Klaw: Yes. Arm angle/slot shifts are dangerous (I think) but the effect can be pretty dramatic for fastball life, breaking ball tilt, or just plain deception.

I hadn’t heard anything about Boyd’s change, but here are the details. I went to

I went to BrooksBaseball.net and found that his arm slot dropped quite a bit for the August 9 game against Seattle. Before the game, he had an 8.1 K/9, 3.0 BB/9, 41% GB%, and a 4.77 ERA (with matching ERA estimators). After he dropped his arm slot, he has been at 7.0 K/9, 2.3 BB/9, 35% GB%, and 4.22 ERA (with higher ERA estimators). The change happened, but the results are a little mixed with both his strikeout and walk rate dropping. The one item of interest is the drop in groundball rate. When a pitcher gets near the 35% groundball rate, they should start seeing their ERA constantly below their FIP and especially their xFIP and many of their flyballs with being easily caught infield popups. Boyd is never going to be a great pitcher, but the change in arm slot may have made him as a 4.25 ERA pitcher instead of a 4.75 ERA pitcher which may help keep him in the league longer.

• Catchers are generally known for hitting .240 with 15 to 20 home runs. There are a few exceptions to the rule and my favorite preseason exception was J.T. Realmuto. While I didn’t expect the +.300 batting average and won’t next year, he does give his owners the option to pick up some Steals from a position which usually doesn’t supply them (12 SB in ’16). While this season is about over, remember to keep him in mind for 2017 as a nice fallback option at catcher.

Carlos Correa has been dealing with a shoulder injury this season.

Correa, who aggravated a lingering left shoulder injury in the ninth inning of Friday’s loss to the Angels, was in the lineup for Saturday’s game.

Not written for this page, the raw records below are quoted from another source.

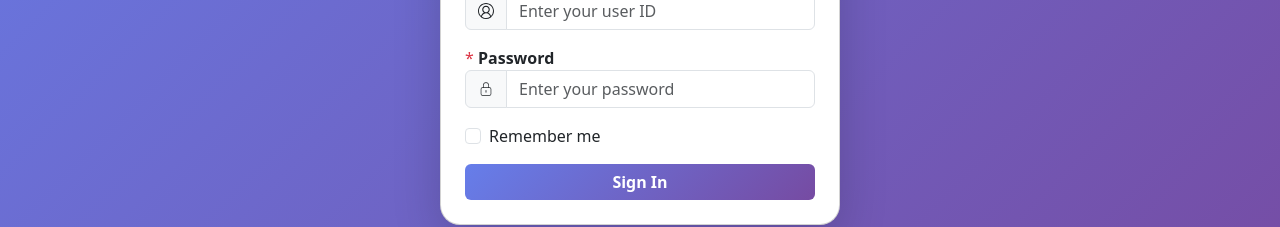
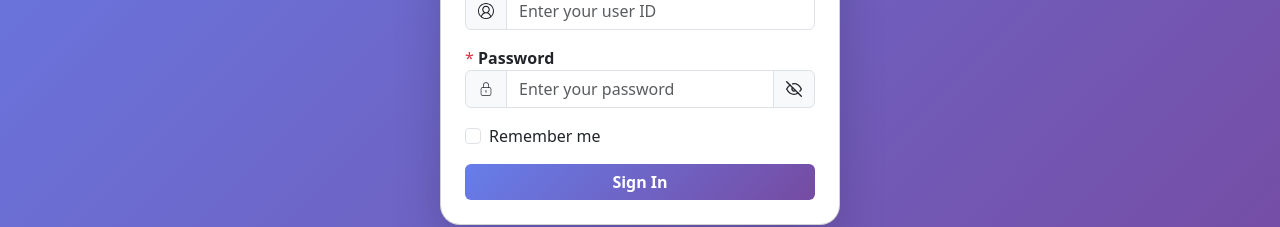
Before and after one commit to Maxswelll/react-app-clone, a Next.js app: page /login in a window 1280 px wide. Shown: the part 442-669 px from the top of the page. Built offline with nearby package versions, Linux system fonts and the light colour scheme.

Commit message:
git add .

```diff
--- a/package.json
+++ b/package.json
@@ -15,7 +15,8 @@
     "react": "19.1.0",
     "react-bootstrap": "^2.10.10",
     "react-dom": "19.1.0",
-    "react-icons": "^5.5.0"
+    "react-icons": "^5.5.0",
+    "react-toastify": "^11.0.5"
   },
   "devDependencies": {
     "@eslint/eslintrc": "^3",
--- a/src/app/login/page.jsx
+++ b/src/app/login/page.jsx
@@ -1,27 +1,39 @@
 "use client";
-import { useState } from "react";
+import { useState, useEffect } from "react";
 import "bootstrap/dist/css/bootstrap.min.css";
 import { VscAccount } from "react-icons/vsc";
 import { CiLock } from "react-icons/ci";
+import { ToastContainer, toast } from "react-toastify";
+import "react-toastify/dist/ReactToastify.css";
+import { FiEye } from "react-icons/fi";
+import { FiEyeOff } from "react-icons/fi";
 
 
 export default function LoginPage() {
   const [userId, setUserId] = useState("");
   const [password, setPassword] = useState("");
-  const [alert, setAlert] = useState(null); //  for showing alerts
+  const[showPassword,setShowPassword]=useState(false);
+
+  //  Show toast when redirected from logout
+  useEffect(() => {
+    if (typeof window !== "undefined") {
+      const params = new URLSearchParams(window.location.search);
+      if (params.get("logout") ==="success") {
+        toast.success("Logged out successfully!", { position: "top-center" });
+      }
+    }
+  }, []);
 
   const handleLogin = (e) => {
     e.preventDefault();
 
     if (userId === "Admin" && password === "12345") {
-      //  Successful login
-      setAlert({ type: "success", message: "Login successful!" });
+      toast.success("Login successful!", { position: "top-center" });
       setTimeout(() => {
-        window.location.href = "/Main-page"; // redirect after success
+        window.location.href = "/Main-page";
       }, 1500);
     } else {
-      //  Failed login
-      setAlert({ type: "danger", message: "Invalid User ID or Password!" });
+      toast.error("Invalid User ID or Password!", { position: "top-center" });
     }
   };
 
@@ -30,15 +42,9 @@ export default function LoginPage() {
       className="d-flex justify-content-center align-items-center vh-100"
       style={{
         background: "linear-gradient(135deg, #667eea, #764ba2)",
-        position: "relative",
-        overflow: "hidden",
       }}
     >
-      {/* Card */}
-      <div
-        className="card shadow-lg p-4"
-        style={{ width: "400px", borderRadius: "20px", zIndex: 10 }}
-      >
+      <div className="card shadow-lg p-4" style={{ width: "400px", borderRadius: "20px" }}>
         {/* Logo */}
         <div className="text-center mb-4">
           <img
@@ -52,8 +58,6 @@ export default function LoginPage() {
               background: "linear-gradient(135deg, #667eea, #764ba2)",
               WebkitBackgroundClip: "text",
               WebkitTextFillColor: "transparent",
-              backgroundClip: "text",
-              color: "transparent",
             }}
             className="mt-3 fw-bold"
           >
@@ -62,16 +66,8 @@ export default function LoginPage() {
           <p className="text-muted">Sign in to your account</p>
         </div>
 
-        {/*  Alert Message */}
-        {alert && (
-          <div className={`alert alert-${alert.type} text-center`} role="alert">
-            {alert.message}
-          </div>
-        )}
-
         {/* Form */}
         <form onSubmit={handleLogin}>
-          {/* User ID */}
           <div className="mb-3">
             <label htmlFor="userId" className="text-danger">
               * <span className="form-label fw-semibold text-dark">User ID</span>
@@ -92,7 +88,6 @@ export default function LoginPage() {
             </div>
           </div>
 
-          {/* Password */}
           <div className="mb-3">
             <label htmlFor="password" className="text-danger">
               * <span className="form-label fw-semibold text-dark">Password</span>
@@ -102,7 +97,7 @@ export default function LoginPage() {
                 <CiLock />
               </span>
               <input
-                type="password"
+                type={showPassword ? "text":"password"}
                 id="password"
                 className="form-control"
                 placeholder="Enter your password"
@@ -110,10 +105,16 @@ export default function LoginPage() {
                 onChange={(e) => setPassword(e.target.value)}
                 required
               />
+              <span
+              className="input-group-text bg-light"
+                style={{cursor: "poniter"}}
+                onClick={() =>setShowPassword(!showPassword)}
+                >
+                  {showPassword? <FiEye/>:<FiEyeOff />}
+              </span>
             </div>
           </div>
 
-          {/* Remember me */}
           <div className="mb-3 form-check">
             <input type="checkbox" className="form-check-input" id="rememberMe" />
             <label className="form-check-label" htmlFor="rememberMe">
@@ -121,19 +122,21 @@ export default function LoginPage() {
             </label>
           </div>
 
-          {/* Sign In button */}
           <button
             type="submit"
-          className="btn btn-primary w-100 fw-semibold"
+            className="btn btn-primary w-100 fw-semibold"
             style={{
               background: "linear-gradient(135deg, #667eea, #764ba2)",
               border: "none",
             }}
           >
             Sign In
-          </button>
+            </button>
         </form>
       </div>
+
+      {/*  Toast container */}
+      <ToastContainer />
     </div>
   );
 }
--- a/src/pages/Main-page/components/Button.js
+++ b/src/pages/Main-page/components/Button.js
@@ -6,7 +6,7 @@ export default function Log() {
 
   const handleLogout = () => {
     // Redirect with query param
-    router.push("/login?logout==success");
+    router.push("/login?logout=success");
   };
 
   return (
```
Also changed, not shown: 1 other file (tests, documents, lock files or other folders).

He’s been dealing with left shoulder inflammation for a few weeks and playing through pain.

He is just hitting .242/.342/.333 this month, so the shoulder is bothering him quite a bit. Remember going into 2017 that he had the injury, played through it, and give his stats a small boost.

Taylor Jungmann is back in the majors after struggling earlier in the season because of velocity loss. Well, the velocity hasn’t returned and is heading down.

Well, he was interesting for a couple of months in 2015.

We hoped you liked reading Mixing Fantasy & Reality: Gray, Boyd, Correa by Jeff Zimmerman!

Please support FanGraphs by becoming a member. We publish thousands of articles a year, host multiple podcasts, and have an ever growing database of baseball stats.

FanGraphs does not have a paywall. With your membership, we can continue to offer the content you've come to rely on and add to our unique baseball coverage.

Support FanGraphs




Jeff, one of the authors of the fantasy baseball guide,The Process, writes for RotoGraphs, The Hardball Times, Rotowire, Baseball America, and BaseballHQ. He has been nominated for two SABR Analytics Research Award for Contemporary Analysis and won it in 2013 in tandem with Bill Petti. He has won three FSWA Awards including on for his MASH series. In his first two seasons in Tout Wars, he's won the H2H league and mixed auction league. Follow him on Twitter @jeffwzimmerman.

Comments are closed.